Give the number of lines in the records below that include "ipynb", and nothing more.

─── Extracted material

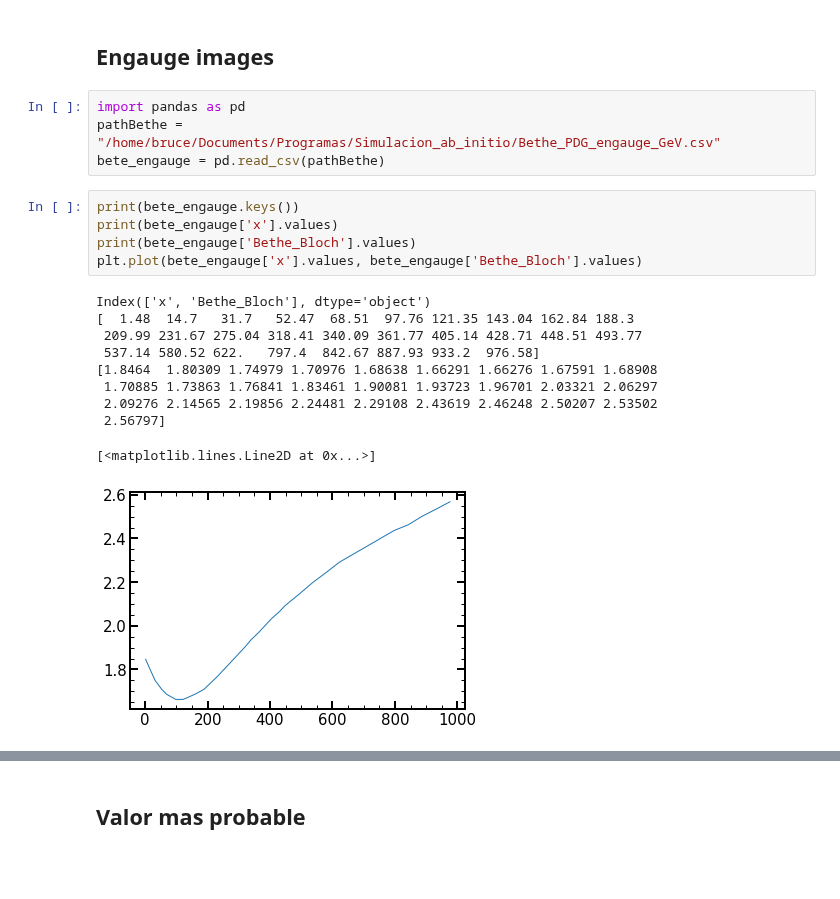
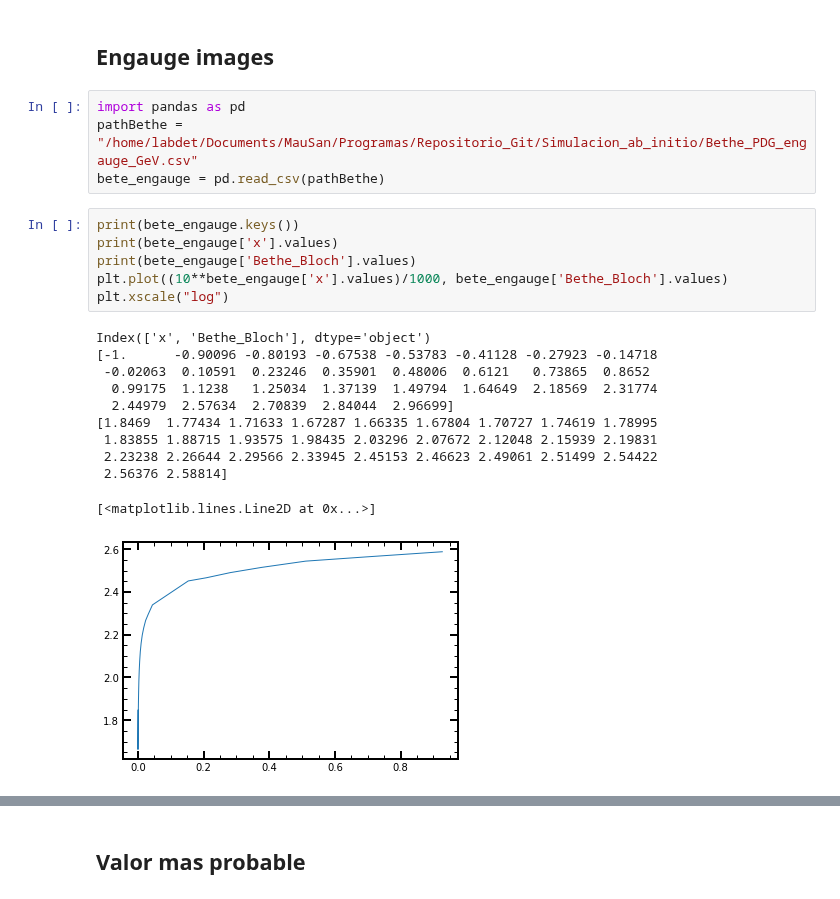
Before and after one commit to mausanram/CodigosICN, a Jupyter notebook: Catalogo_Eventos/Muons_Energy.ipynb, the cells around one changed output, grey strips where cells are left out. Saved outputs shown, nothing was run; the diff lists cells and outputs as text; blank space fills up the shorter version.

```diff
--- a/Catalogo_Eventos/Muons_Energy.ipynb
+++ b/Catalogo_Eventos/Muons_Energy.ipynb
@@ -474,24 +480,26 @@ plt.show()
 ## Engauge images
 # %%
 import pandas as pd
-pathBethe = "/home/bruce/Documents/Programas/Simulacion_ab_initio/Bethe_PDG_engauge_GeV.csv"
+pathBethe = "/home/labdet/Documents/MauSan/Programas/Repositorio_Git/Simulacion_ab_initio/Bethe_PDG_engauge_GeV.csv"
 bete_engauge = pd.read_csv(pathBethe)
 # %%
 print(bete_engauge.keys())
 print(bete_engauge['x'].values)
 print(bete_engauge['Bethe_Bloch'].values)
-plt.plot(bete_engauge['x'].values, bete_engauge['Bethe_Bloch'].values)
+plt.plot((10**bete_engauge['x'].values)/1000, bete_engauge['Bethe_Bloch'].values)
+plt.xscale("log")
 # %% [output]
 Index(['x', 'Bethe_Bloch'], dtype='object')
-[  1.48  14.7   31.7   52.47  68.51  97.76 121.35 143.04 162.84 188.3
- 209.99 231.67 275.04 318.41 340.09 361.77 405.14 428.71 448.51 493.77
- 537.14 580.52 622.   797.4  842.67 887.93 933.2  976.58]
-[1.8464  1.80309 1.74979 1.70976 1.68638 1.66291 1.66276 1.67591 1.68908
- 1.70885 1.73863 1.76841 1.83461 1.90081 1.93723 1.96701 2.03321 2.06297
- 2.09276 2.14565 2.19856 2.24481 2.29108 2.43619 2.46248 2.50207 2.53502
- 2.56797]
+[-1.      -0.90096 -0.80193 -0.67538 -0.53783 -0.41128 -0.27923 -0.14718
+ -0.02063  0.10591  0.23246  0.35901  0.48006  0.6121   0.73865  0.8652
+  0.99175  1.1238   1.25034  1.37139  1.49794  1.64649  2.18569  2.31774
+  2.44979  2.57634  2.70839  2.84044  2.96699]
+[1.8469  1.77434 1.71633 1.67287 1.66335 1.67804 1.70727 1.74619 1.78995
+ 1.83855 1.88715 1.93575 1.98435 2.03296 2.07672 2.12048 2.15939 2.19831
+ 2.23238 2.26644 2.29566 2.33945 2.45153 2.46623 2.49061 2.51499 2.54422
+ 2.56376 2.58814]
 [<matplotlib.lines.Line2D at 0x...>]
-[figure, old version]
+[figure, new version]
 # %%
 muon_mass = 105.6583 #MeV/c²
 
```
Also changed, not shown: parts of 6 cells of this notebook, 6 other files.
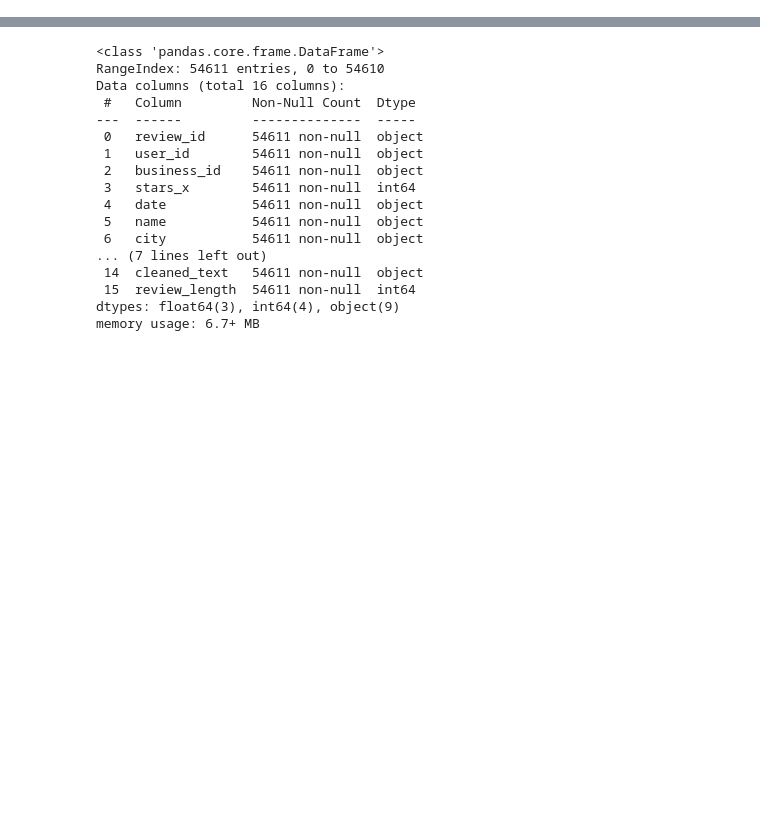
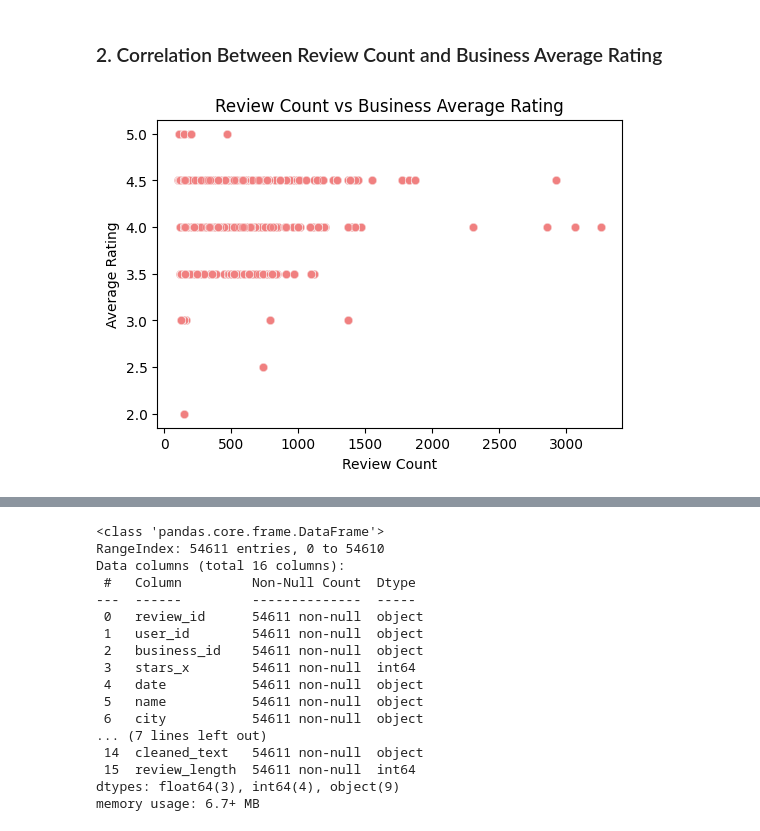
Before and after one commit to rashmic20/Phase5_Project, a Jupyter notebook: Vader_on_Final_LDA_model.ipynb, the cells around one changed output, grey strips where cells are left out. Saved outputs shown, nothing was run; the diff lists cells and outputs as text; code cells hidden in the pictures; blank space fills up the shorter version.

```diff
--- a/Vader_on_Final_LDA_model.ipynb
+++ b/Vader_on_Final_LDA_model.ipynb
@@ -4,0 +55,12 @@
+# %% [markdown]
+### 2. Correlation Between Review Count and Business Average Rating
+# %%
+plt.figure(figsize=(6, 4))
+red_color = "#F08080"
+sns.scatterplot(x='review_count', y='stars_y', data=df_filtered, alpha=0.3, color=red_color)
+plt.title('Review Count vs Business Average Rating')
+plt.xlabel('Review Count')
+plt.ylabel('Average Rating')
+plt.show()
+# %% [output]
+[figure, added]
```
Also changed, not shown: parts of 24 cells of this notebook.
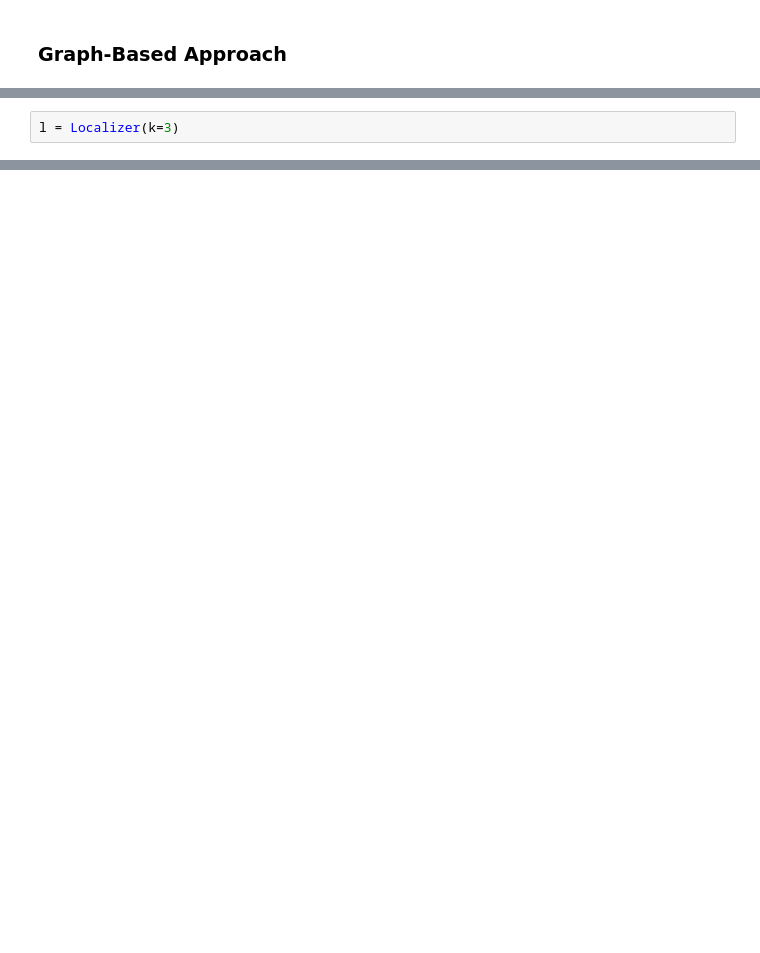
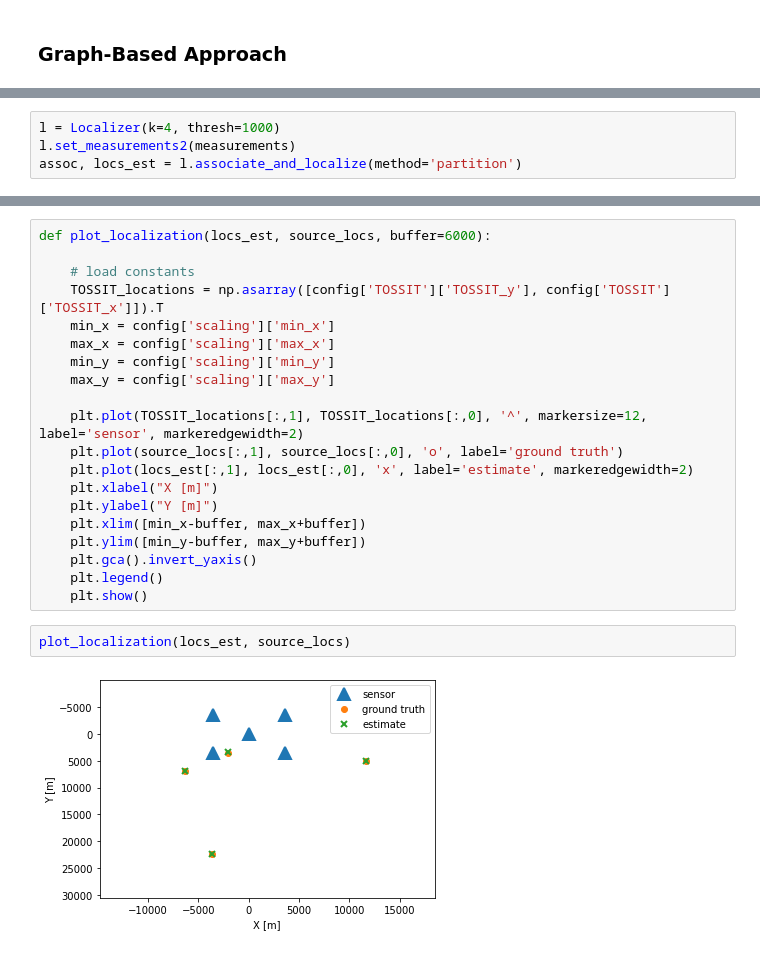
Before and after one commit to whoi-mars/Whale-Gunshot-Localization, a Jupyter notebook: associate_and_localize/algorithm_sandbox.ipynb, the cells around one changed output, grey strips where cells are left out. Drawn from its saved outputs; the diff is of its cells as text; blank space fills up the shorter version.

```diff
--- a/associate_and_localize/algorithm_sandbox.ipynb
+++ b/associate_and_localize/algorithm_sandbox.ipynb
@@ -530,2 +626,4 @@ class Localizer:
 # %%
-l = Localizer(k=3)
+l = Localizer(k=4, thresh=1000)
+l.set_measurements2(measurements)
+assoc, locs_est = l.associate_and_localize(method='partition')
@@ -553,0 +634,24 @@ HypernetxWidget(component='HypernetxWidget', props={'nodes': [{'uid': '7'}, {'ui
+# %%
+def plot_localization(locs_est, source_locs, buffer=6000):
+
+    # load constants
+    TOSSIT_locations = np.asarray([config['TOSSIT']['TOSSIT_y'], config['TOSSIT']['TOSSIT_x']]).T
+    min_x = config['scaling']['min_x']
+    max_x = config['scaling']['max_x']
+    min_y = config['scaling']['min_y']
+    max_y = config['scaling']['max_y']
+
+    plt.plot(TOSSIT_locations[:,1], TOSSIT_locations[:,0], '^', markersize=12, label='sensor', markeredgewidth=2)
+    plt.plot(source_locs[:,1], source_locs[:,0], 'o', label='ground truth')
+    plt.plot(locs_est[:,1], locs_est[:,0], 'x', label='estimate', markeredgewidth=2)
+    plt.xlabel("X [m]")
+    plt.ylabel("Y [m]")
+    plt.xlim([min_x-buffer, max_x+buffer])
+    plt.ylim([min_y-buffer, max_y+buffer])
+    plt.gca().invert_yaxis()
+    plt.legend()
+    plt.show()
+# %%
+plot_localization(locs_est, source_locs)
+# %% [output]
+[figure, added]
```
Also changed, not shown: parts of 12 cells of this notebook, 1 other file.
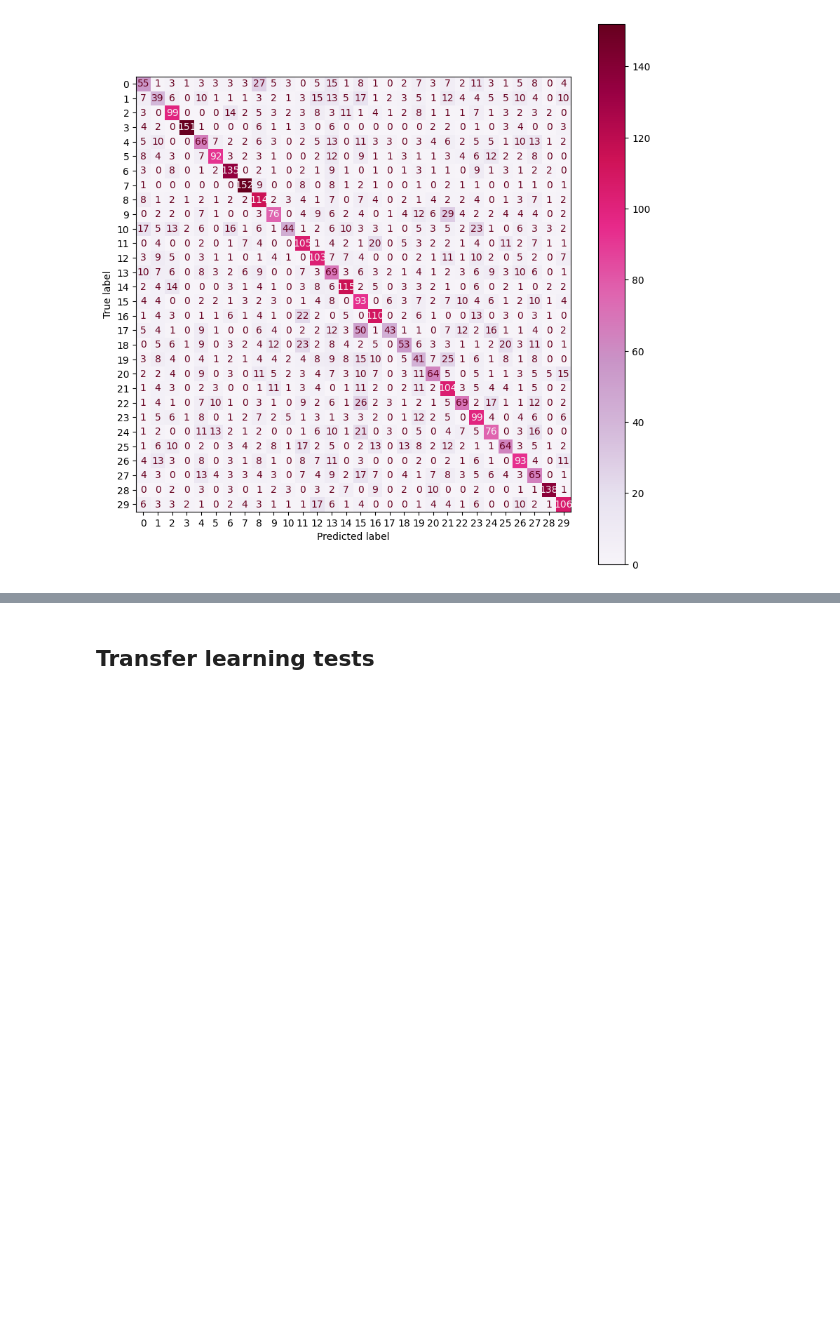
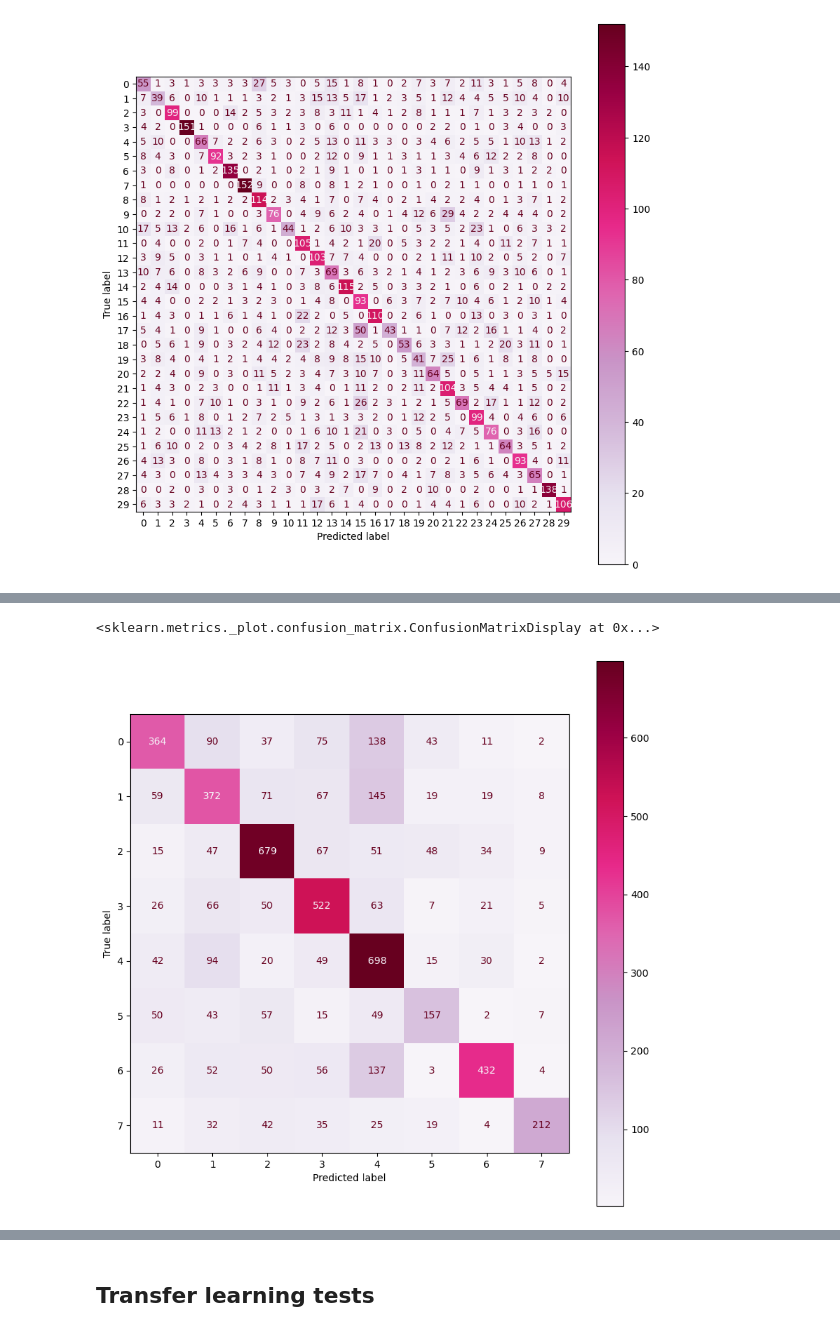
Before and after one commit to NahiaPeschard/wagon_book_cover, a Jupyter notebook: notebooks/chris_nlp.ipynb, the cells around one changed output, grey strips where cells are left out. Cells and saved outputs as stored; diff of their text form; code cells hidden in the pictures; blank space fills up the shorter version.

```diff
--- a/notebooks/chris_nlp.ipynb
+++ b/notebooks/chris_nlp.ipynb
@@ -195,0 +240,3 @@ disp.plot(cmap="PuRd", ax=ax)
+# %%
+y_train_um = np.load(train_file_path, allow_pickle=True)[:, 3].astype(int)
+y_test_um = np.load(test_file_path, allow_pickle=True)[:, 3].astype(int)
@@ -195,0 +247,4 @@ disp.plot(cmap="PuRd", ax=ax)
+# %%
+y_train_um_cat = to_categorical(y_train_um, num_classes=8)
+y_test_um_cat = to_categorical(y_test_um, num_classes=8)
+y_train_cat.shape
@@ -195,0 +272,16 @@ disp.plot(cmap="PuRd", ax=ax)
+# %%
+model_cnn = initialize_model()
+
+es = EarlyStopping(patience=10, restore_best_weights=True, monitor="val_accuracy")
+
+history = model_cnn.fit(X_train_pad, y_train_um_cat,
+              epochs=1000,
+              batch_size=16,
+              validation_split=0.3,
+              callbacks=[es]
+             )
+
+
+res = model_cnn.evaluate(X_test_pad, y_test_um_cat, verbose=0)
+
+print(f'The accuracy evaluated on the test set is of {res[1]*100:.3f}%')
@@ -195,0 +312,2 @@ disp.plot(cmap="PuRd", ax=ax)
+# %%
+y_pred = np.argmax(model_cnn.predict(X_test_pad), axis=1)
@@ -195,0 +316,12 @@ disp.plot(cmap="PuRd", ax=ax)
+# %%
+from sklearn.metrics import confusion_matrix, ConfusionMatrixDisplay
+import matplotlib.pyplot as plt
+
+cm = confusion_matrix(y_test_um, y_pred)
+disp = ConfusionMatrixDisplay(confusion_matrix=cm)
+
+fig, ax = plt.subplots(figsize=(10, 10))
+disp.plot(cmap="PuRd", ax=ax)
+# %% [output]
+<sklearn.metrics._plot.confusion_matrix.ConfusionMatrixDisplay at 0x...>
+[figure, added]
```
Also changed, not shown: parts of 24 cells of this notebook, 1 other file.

──────

[Solution to this exercise]
12